--- SUPPLIED RECORDS Enclosed Below ---

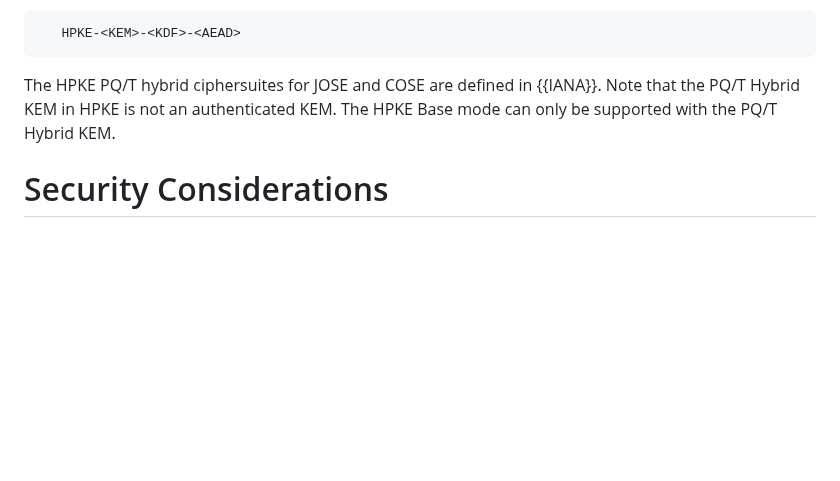
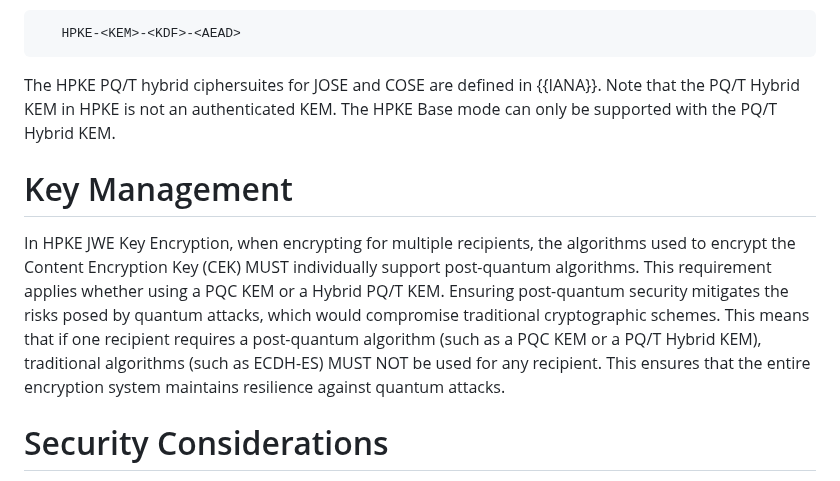
Before and after one commit to tireddy2/Hybrid-KEM-with-COSE-JOSE, a Markdown page: draft-reddy-cose-jose-pqc-hybrid-hpke.md, the part around the change. Drawn GitHub-style; blank space fills up the shorter version.

Commit message:
Address comments from Orie

```diff
--- a/draft-reddy-cose-jose-pqc-hybrid-hpke.md
+++ b/draft-reddy-cose-jose-pqc-hybrid-hpke.md
@@ -113,6 +113,10 @@ For readability the algorithm ciphersuites labels are built according to the fol
 
 The HPKE PQ/T hybrid ciphersuites for JOSE and COSE are defined in {{IANA}}. Note that the PQ/T Hybrid KEM in HPKE is not an authenticated KEM. The HPKE Base mode can only be supported with the PQ/T Hybrid KEM.
 
+# Key Management
+
+In HPKE JWE Key Encryption, when encrypting for multiple recipients, the algorithms used to encrypt the Content Encryption Key (CEK) MUST individually support post-quantum algorithms. This requirement applies whether using a PQC KEM or a Hybrid PQ/T KEM. Ensuring post-quantum security mitigates the risks posed by quantum attacks, which would compromise traditional cryptographic schemes. This means that if one recipient requires a post-quantum algorithm (such as a PQC KEM or a PQ/T Hybrid KEM), traditional algorithms (such as ECDH-ES) MUST NOT be used for any recipient. This ensures that the entire encryption system maintains resilience against quantum attacks.
+
 # Security Considerations
 
 The security considerations in [I-D.connolly-cfrg-xwing-kem] are to be taken into account.
```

--- End of Enclosed SUPPLIED RECORDS ---

__WHAT YOU NEED TO DO__. Each line of the data above is to be output exactly; the pictures are not to appear.

__EXERCISE RESPONSE__.
Before and after one commit to tireddy2/Hybrid-KEM-with-COSE-JOSE, a Markdown page: draft-reddy-cose-jose-pqc-hybrid-hpke.md, the part around the change. Drawn GitHub-style; blank space fills up the shorter version.

Commit message:
Address comments from Orie

```diff
--- a/draft-reddy-cose-jose-pqc-hybrid-hpke.md
+++ b/draft-reddy-cose-jose-pqc-hybrid-hpke.md
@@ -113,6 +113,10 @@ For readability the algorithm ciphersuites labels are built according to the fol
 
 The HPKE PQ/T hybrid ciphersuites for JOSE and COSE are defined in {{IANA}}. Note that the PQ/T Hybrid KEM in HPKE is not an authenticated KEM. The HPKE Base mode can only be supported with the PQ/T Hybrid KEM.
 
+# Key Management
+
+In HPKE JWE Key Encryption, when encrypting for multiple recipients, the algorithms used to encrypt the Content Encryption Key (CEK) MUST individually support post-quantum algorithms. This requirement applies whether using a PQC KEM or a Hybrid PQ/T KEM. Ensuring post-quantum security mitigates the risks posed by quantum attacks, which would compromise traditional cryptographic schemes. This means that if one recipient requires a post-quantum algorithm (such as a PQC KEM or a PQ/T Hybrid KEM), traditional algorithms (such as ECDH-ES) MUST NOT be used for any recipient. This ensures that the entire encryption system maintains resilience against quantum attacks.
+
 # Security Considerations
 
 The security considerations in [I-D.connolly-cfrg-xwing-kem] are to be taken into account.
```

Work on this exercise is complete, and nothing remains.